The bird watchers want drones to study.
When the U.S. decides to increase the drone presence over Pakistan and Quasi-Pakistan, that’s good news for the bird watchers.
For the United States, one of the costs of a drawn-out war is that we expose our highly technical weapons — things like drones — to parties not necessarily our friends, who want to learn everything they can about what we have and how we use it.
How long will we linger in Afghanistan and Pakistan, letting all-and-sundry study our drones and develop anti-drone technology? Hard to say. It could be a long time. What began as an easy-to-understand effort to capture or kill Osama bin Laden, and capture or kill everyone who helped him, has morphed into an incomprehensible educational project: American Civics 101 for the Historically and Culturally Challenged.
Afghans are not bright students.
But it’s not obvious who’s presiding in the classroom.
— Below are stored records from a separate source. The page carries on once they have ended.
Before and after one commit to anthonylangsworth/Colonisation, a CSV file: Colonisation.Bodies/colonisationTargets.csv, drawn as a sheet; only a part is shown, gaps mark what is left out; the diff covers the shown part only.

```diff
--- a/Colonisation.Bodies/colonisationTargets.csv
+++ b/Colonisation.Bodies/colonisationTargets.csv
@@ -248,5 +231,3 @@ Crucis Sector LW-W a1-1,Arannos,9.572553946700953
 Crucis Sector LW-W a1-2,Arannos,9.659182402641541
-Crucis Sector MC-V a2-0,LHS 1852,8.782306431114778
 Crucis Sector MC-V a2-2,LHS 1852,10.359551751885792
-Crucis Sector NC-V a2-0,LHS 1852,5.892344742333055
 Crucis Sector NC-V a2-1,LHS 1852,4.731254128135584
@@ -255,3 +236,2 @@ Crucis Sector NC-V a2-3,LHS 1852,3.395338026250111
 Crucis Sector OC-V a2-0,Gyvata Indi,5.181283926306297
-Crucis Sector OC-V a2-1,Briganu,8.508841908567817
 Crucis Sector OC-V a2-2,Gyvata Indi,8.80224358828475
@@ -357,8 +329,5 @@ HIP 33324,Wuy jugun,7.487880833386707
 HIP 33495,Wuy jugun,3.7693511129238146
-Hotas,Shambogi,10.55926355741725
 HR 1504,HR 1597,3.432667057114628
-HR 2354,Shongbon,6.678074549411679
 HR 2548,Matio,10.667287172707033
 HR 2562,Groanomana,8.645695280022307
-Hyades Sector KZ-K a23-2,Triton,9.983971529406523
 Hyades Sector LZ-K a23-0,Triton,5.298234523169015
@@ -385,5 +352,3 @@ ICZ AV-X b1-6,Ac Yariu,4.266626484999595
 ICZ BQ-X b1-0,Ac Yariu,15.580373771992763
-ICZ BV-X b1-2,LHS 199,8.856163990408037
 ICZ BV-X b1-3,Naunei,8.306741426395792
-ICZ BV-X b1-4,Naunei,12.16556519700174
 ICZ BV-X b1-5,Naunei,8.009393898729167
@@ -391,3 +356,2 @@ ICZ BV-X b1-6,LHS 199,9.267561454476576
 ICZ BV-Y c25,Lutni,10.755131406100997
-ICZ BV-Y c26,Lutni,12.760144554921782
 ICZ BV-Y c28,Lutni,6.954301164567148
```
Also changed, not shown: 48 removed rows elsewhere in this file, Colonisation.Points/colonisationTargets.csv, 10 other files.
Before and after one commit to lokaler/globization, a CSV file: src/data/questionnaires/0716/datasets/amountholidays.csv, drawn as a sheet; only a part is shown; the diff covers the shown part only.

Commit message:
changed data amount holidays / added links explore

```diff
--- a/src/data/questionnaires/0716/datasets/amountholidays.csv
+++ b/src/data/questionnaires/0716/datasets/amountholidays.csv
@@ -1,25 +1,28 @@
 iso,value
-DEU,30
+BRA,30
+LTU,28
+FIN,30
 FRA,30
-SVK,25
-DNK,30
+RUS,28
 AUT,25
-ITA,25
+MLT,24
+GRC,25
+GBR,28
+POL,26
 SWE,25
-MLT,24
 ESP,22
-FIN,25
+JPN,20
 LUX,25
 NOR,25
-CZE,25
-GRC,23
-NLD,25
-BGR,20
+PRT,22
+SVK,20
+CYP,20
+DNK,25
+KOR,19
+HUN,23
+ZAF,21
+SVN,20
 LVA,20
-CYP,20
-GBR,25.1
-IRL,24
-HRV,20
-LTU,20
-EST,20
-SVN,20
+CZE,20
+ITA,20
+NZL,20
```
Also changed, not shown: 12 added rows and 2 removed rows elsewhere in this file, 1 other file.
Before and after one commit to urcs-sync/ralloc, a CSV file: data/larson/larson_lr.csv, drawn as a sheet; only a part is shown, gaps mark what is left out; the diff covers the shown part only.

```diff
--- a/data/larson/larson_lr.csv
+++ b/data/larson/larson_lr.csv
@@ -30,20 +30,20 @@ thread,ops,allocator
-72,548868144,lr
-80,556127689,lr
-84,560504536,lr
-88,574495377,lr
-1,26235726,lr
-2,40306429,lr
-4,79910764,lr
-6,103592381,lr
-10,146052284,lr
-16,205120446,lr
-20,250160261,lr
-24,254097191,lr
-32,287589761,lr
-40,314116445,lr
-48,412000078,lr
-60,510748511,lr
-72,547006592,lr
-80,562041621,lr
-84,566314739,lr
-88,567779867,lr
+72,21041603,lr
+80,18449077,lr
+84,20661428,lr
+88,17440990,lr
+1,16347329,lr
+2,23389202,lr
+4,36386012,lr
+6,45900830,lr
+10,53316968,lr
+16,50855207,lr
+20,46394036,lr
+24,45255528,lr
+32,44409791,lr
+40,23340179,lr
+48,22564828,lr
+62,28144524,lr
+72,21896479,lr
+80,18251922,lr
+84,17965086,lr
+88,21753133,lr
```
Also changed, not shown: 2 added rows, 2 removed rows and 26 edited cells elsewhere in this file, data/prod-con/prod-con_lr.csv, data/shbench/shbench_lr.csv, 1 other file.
Perhaps they’re treating us to a course in Afghan Historical Continuity 101.
We’re not such bright students either.
 Wall Street Journal, Saturday/Sunday, October 2-3, 2010
 “It’s a place of warring tribes, which is to say, a land of opportunity.” [approximate quote from The Man Who Would Be King]